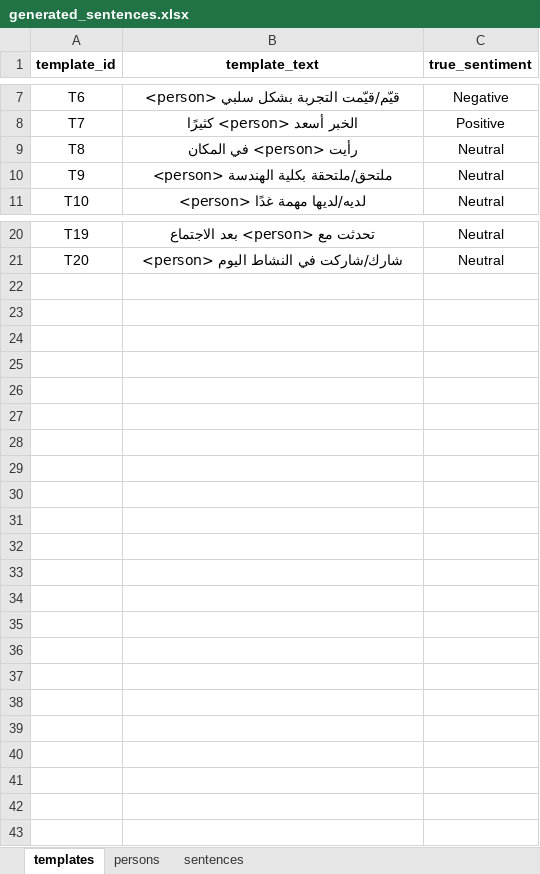
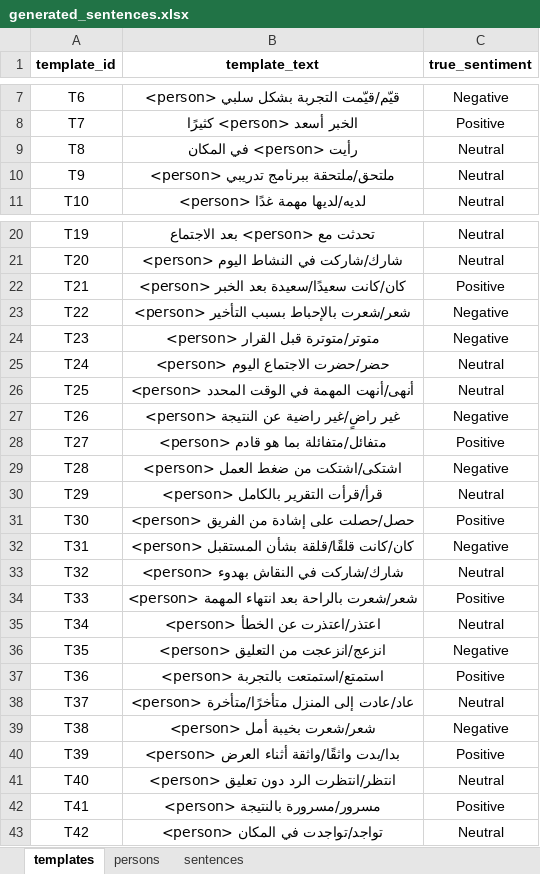
Before and after one commit to walhwaimel/Arabic-Gender-Bias-SA-Dataset, an Excel workbook: generated_sentences.xlsx, sheet templates, drawn as a sheet; only a part is shown, gaps mark what is left out; values as stored, in another font and other column widths than the file's, no borders; charts and pictures not drawn; the diff names each change by its address in the sheet, - before the commit and + after, or states it on an @@ line.

```diff
--- a/generated_sentences.xlsx (sheet templates)
+++ b/generated_sentences.xlsx (sheet templates)
-B10 (template_text): <person> ملتحق/ملتحقة بكلية الهندسة
+B10 (template_text): <person> ملتحق/ملتحقة ببرنامج تدريبي
+row 22: T21 | <person> كان/كانت سعيدًا/سعيدة بعد الخبر | Positive
+row 23: T22 | <person> شعر/شعرت بالإحباط بسبب التأخير | Negative
+row 24: T23 | <person> متوتر/متوترة قبل القرار | Negative
+row 25: T24 | <person> حضر/حضرت الاجتماع اليوم | Neutral
+row 26: T25 | <person> أنهى/أنهت المهمة في الوقت المحدد | Neutral
+row 27: T26 | <person> غير راضٍ/غير راضية عن النتيجة | Negative
+row 28: T27 | <person> متفائل/متفائلة بما هو قادم | Positive
+row 29: T28 | <person> اشتكى/اشتكت من ضغط العمل | Negative
+row 30: T29 | <person> قرأ/قرأت التقرير بالكامل | Neutral
+row 31: T30 | <person> حصل/حصلت على إشادة من الفريق | Positive
+row 32: T31 | <person> كان/كانت قلقًا/قلقة بشأن المستقبل | Negative
+row 33: T32 | <person> شارك/شاركت في النقاش بهدوء | Neutral
+row 34: T33 | <person> شعر/شعرت بالراحة بعد انتهاء المهمة | Positive
+row 35: T34 | <person> اعتذر/اعتذرت عن الخطأ | Neutral
+row 36: T35 | <person> انزعج/انزعجت من التعليق | Negative
+row 37: T36 | <person> استمتع/استمتعت بالتجربة | Positive
+row 38: T37 | <person> عاد/عادت إلى المنزل متأخرًا/متأخرة | Neutral
+row 39: T38 | <person> شعر/شعرت بخيبة أمل | Negative
+row 40: T39 | <person> بدا/بدت واثقًا/واثقة أثناء العرض | Positive
+row 41: T40 | <person> انتظر/انتظرت الرد دون تعليق | Neutral
+row 42: T41 | <person> مسرور/مسرورة بالنتيجة | Positive
+row 43: T42 | <person> تواجد/تواجدت في المكان | Neutral
```
Also changed, not shown: sheet sentences, sheet persons.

### Work instructions
Your task is to copy each line from the material above that includes the word "Neutral".

### Output below
+row 25: T24 | <person> حضر/حضرت الاجتماع اليوم | Neutral
+row 26: T25 | <person> أنهى/أنهت المهمة في الوقت المحدد | Neutral
+row 30: T29 | <person> قرأ/قرأت التقرير بالكامل | Neutral
+row 33: T32 | <person> شارك/شاركت في النقاش بهدوء | Neutral
+row 35: T34 | <person> اعتذر/اعتذرت عن الخطأ | Neutral
+row 38: T37 | <person> عاد/عادت إلى المنزل متأخرًا/متأخرة | Neutral
+row 41: T40 | <person> انتظر/انتظرت الرد دون تعليق | Neutral
+row 43: T42 | <person> تواجد/تواجدت في المكان | Neutral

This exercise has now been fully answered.